One day, seventeen years ago (1991), when Eric Sawden was quarry manager at Locharbriggs, Dumfries, he was informed that an artist was in reception looking for a bit of sandstone. ‘He wanted a raw block out of the quarry floor to build an arch’, Eric explained. ‘I said he could have it for free and he came in and built a little arch. A year later he came back and built eleven little arches. ‘I had no idea what he was doing with them. He kept coming in and getting bits and pieces and he always asked for me.’

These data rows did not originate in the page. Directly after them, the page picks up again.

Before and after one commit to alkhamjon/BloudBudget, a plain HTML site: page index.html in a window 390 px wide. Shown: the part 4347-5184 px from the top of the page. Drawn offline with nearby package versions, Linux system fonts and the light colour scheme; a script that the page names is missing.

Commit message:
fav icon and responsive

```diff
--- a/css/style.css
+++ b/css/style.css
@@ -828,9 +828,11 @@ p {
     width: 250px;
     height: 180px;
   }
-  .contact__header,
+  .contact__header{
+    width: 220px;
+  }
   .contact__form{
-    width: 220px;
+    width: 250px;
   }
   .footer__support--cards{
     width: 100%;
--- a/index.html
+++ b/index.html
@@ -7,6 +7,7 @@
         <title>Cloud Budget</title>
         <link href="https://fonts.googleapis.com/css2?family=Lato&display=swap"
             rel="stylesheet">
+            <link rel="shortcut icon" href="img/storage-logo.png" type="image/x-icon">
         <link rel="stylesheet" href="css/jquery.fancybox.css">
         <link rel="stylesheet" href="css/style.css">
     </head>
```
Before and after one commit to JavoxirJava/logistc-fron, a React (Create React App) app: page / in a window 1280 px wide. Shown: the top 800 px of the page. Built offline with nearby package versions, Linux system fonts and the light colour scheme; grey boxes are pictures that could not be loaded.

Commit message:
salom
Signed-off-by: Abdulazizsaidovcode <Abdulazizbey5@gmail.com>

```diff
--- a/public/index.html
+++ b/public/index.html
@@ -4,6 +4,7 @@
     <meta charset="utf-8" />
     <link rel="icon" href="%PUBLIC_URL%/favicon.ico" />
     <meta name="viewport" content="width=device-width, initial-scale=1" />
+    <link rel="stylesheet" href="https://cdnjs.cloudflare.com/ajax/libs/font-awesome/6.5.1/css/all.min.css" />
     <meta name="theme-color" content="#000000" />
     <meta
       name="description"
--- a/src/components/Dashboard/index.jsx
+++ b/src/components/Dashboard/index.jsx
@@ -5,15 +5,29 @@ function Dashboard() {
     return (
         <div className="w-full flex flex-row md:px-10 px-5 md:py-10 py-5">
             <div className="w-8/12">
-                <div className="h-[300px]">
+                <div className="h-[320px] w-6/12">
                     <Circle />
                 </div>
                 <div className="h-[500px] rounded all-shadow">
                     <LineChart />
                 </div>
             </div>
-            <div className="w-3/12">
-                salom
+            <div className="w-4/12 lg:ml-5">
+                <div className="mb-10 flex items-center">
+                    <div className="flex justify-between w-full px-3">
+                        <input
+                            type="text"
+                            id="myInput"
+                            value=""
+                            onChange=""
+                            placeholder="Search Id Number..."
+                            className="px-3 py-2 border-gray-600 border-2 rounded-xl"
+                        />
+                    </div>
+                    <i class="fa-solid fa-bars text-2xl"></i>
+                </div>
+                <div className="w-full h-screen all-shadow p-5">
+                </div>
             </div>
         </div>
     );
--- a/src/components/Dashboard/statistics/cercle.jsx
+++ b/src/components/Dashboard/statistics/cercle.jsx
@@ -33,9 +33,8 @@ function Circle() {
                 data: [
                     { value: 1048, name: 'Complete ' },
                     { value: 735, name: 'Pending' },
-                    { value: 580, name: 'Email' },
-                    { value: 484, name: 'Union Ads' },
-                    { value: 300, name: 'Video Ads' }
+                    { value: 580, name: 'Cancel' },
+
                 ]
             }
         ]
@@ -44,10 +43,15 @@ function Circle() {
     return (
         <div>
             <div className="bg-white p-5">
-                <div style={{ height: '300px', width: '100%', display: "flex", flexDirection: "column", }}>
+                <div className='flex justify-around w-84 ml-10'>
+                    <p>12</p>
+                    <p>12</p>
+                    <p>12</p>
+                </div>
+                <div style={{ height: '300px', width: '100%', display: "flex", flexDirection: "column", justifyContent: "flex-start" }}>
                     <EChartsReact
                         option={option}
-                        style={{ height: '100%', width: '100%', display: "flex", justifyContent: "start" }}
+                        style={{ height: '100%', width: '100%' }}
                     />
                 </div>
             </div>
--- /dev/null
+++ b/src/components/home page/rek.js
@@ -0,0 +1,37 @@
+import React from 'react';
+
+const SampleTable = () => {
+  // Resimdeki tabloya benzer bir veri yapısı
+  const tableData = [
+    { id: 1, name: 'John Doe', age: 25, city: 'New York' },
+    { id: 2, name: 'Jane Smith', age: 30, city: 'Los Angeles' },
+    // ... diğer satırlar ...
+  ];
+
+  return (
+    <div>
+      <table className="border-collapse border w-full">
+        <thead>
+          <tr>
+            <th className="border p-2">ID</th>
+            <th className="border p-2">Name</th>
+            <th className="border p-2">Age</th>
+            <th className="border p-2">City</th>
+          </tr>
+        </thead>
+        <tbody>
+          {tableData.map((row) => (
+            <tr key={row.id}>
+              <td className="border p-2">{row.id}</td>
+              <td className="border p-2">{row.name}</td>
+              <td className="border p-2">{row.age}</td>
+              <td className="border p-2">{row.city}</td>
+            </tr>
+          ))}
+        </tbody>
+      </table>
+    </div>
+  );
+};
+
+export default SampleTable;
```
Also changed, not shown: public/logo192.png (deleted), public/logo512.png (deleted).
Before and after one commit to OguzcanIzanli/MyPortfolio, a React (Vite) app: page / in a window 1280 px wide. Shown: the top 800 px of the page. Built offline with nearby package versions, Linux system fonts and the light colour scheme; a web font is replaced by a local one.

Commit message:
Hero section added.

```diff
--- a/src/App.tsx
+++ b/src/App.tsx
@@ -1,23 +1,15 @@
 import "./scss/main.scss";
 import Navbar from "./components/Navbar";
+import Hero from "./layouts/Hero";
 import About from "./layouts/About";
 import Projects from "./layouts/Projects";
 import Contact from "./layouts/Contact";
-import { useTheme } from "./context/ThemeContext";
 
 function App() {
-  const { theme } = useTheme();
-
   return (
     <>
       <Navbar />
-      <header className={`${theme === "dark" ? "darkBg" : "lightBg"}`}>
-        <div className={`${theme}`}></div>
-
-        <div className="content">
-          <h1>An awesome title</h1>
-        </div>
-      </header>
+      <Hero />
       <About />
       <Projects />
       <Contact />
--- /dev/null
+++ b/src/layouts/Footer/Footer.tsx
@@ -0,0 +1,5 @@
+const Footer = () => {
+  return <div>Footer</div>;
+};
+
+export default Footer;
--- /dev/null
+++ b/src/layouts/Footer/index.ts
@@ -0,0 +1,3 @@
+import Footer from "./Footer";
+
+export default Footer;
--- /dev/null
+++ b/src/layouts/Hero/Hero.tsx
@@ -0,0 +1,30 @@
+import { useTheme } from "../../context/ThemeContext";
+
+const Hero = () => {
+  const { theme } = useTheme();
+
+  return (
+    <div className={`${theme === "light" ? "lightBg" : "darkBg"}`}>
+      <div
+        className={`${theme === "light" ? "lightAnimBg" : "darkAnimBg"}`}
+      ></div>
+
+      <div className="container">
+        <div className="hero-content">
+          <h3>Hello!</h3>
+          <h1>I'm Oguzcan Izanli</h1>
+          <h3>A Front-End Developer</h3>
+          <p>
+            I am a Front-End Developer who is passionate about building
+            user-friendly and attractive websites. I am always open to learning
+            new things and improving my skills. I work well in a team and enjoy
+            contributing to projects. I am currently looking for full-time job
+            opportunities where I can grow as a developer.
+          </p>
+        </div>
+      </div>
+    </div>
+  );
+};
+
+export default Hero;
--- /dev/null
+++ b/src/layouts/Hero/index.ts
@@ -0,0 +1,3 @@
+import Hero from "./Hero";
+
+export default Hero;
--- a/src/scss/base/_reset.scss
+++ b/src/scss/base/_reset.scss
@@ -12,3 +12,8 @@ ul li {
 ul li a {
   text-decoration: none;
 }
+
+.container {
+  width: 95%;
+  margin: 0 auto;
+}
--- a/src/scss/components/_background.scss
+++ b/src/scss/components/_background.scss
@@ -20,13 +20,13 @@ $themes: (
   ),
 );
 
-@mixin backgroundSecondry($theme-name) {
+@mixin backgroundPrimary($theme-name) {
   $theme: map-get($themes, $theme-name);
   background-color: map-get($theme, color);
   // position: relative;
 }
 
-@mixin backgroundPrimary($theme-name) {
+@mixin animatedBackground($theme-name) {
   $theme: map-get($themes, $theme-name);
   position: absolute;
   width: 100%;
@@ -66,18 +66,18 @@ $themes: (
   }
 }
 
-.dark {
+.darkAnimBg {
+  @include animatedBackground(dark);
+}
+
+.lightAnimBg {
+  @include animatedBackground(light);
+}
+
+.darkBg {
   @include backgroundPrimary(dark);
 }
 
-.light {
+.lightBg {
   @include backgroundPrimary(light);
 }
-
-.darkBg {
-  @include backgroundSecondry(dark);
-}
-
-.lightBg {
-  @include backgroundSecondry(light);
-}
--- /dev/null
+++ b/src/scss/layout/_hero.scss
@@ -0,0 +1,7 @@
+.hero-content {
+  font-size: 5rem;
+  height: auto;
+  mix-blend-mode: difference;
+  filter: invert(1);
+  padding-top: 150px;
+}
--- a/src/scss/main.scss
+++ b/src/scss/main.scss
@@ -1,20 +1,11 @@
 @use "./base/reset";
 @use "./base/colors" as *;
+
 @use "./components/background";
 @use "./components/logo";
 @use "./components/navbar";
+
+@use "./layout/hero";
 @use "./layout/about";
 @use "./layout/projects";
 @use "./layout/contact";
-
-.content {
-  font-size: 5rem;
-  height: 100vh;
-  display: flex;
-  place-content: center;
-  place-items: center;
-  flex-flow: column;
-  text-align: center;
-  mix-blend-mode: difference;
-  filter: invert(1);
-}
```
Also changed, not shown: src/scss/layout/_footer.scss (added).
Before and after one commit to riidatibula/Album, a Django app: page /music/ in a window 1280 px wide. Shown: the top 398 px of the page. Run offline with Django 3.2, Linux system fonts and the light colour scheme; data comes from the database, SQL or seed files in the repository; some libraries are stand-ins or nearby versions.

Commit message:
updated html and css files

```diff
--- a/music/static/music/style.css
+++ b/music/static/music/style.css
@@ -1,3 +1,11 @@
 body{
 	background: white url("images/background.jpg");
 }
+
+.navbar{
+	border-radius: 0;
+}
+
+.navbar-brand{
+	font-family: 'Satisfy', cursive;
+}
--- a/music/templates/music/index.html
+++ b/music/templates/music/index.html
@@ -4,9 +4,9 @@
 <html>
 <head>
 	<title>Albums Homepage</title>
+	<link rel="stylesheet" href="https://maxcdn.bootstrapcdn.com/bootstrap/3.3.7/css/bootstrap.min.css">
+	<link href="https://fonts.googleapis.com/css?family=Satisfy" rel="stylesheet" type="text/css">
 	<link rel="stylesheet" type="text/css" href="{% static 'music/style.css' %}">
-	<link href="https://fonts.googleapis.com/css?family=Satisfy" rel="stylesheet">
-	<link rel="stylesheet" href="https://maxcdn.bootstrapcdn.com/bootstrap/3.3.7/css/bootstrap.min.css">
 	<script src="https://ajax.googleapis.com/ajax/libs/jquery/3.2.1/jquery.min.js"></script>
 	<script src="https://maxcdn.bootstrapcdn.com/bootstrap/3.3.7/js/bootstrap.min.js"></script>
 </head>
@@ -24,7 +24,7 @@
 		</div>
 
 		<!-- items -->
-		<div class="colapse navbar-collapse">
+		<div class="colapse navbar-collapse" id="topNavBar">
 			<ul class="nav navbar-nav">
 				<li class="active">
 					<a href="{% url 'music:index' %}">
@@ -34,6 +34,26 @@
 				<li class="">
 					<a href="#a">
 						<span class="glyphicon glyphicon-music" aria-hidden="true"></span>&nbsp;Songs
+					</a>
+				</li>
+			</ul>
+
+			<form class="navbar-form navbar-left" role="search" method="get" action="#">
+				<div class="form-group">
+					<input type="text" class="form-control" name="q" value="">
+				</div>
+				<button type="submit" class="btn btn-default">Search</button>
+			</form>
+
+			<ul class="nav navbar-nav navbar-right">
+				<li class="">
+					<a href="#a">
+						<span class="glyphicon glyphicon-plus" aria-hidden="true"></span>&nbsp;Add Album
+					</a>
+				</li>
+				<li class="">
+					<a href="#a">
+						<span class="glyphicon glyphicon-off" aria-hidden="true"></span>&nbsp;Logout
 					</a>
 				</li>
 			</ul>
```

But in 1997, Goldsworthy approached Locharbriggs Quarry with bigger plans. He wanted to build a huge arch, for a commission in Montreal, Canada. Although his bosses thought it was ‘a wind-up’, Eric supported the scheme. The arch was built at Locharbriggs over a year, then had to be ‘earthquake tested’ according to Canadian regulations, before being dismantled and shipped across the Atlantic. Goldsworthy convinced their bosses to release Eric and two of his fellow workers to Montreal to reconstruct the work. Meanwhile, a company takeover put Eric’s job in jeopardy. Soon after this Goldsworthy approached him, out of the blue, with a job offer. Since then he has been Andy Goldsworthy’s right-hand man, assisting him with the logistical arrangements surrounding private commissions and installations for public art spaces and galleries all over the world.
Eric’s affection for Goldsworthy’s stone arches is clear and the Striding Arches project is obviously close to his heart: ‘I have been so much involved with this from the start,’ he said. He was on hand during the Striding Arches’ original construction at the quarry, their installation at Yorkshire Sculpture Park and their arrival back in Dumfries and Galloway. Locharbriggs quarry workers Brian Nish and George Rennie were responsible for selecting the blocks for Striding Arches before cutting and building the arches at the quarry and have continued to be involved with Eric in the reconstruction phase of the project. Goldsworthy has remarked that he is ‘very proud’ of how Brian Nish and George Rennie, who still work at the quarry, ‘learned how to make arches, the care and skill they show in making them. It’s very much about them and Eric.’
With many thanks to Carol Hogarth whose interview with Eric Sawden appeared in The Annandale Observer on 8th February 2008.